Though I may not have realized it, and sort of even resented it, I am actually in a most ideal place to begin Advent. I felt the need to prepare for the season, to clean everything up and put it away so I could just focus on these 4 weeks of heightened spiritual meaning. . . and yet nothing could be further from the truth of Advent: that God comes to us.

God comes to us in our mess. God comes to us in our anticipation and in our despair. God comes to us in our burdens, amidst our busyness, past our barriers, and through all the brambles of life. He steps into it. . . and we can’t possibly prepare well for that; it is an event that is so beyond our comprehension that all we can do is wait…and hope. 

. . . . . . . . . . . 
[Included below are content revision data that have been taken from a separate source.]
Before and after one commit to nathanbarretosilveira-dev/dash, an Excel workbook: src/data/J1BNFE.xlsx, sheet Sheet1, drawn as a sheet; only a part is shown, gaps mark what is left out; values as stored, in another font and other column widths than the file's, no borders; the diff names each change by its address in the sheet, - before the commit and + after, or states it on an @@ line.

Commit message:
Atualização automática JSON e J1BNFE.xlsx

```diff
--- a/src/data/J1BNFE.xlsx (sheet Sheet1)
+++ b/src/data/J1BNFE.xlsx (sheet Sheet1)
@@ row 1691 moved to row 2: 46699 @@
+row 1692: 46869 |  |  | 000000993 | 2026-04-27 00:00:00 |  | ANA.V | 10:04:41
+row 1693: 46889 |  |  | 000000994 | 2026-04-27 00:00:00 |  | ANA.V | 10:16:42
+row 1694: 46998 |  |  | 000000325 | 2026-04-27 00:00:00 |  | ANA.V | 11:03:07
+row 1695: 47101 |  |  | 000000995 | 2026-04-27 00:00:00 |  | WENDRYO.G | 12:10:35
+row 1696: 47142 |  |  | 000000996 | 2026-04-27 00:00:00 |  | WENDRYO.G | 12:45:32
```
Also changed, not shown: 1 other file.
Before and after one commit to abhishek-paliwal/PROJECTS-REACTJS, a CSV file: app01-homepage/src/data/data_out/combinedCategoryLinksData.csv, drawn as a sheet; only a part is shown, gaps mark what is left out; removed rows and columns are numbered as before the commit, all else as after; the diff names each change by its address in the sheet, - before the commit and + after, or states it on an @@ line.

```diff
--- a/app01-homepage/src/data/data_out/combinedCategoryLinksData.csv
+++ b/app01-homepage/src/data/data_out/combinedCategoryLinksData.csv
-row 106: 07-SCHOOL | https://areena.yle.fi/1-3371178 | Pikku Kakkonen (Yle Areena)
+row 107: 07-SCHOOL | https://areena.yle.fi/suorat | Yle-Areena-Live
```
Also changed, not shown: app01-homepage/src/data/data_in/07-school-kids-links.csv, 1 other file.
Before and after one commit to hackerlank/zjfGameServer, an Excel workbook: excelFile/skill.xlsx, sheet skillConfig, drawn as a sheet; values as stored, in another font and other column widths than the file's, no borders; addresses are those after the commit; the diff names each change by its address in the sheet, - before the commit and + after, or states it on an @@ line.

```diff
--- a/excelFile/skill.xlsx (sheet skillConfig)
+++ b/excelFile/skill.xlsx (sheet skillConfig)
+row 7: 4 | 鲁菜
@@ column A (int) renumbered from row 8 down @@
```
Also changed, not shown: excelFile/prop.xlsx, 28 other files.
A good friend of mine has a tattoo on his arm that reads “Agape Misce Nobis.” This is a latin phrase that we see written on a lot of christian artifacts from the first few centuries after Christ’s death, and it is often used in relation to communion. It means “love joins with us.” The word for “joins” is actually more directly translated as “mixes” and is the same word used to speak of wine mixing which implies the impossibility of separation once the combination has been made. 

To me, this is a perfect illustration of what we are waiting for in Advent . . . we are waiting for God to show up and join with us. . . and we wait for it every year, though its already been done and cannot be undone. We wait for it every year because it helps us to remember, it helps us to celebrate, it helps us to renew our joy and hope and trust in God― a God who has stepped into our time and joined with us inseparably and incomprehensibly. 

. . . . . . . . . . .

So what about support raising amidst all of this?  

Well, I certainly have wondered why my funding has not come in by the deadline I worked toward and prayed toward. The truth is that I really don’t know. . .  but I also wonder if maybe it didn’t happen, at least in part, so I could see all of this: that support raising is just like every other part of my life. . . something that I have to trust God will step into, something I cannot prepare for but must wait on, and hope in God for. 

. . . . . . . . . . .

Dante once wrote about how ‘time is love,’ and I think he was right. God has lovingly given us time to live and experience and grow and break. But I think God’s greatest love is not that He gave us time but that He stepped into it, and that He continues to do so. 

Time can also be thought of as seasons…This Advent I pray we realize that God HAS COME into our every season of life. As we wait, as we hope, as we fundraise, as we doubt, as we work―He is there, like wine into water― never to be separated again. 

May we rest in that truth no matter the season we are in. 

“May we welcome December with a tireless hope” . . . no matter how tired we are. 


I know this blog was a bit scattered with lots of different starting points… so thanks for bearing with me…I hope it kind of communicated how I am feeling and what I am learning in this season of support raising that is not going quite as planned.

I’ll end with one more bout of Latin, just for consistency:

Pax Christi… or Christ’s Peace,

Marina Roy


P.S. I just wanted to offer up a few advent resources should you be interested in participating in a more liturgical Advent than you may be used to: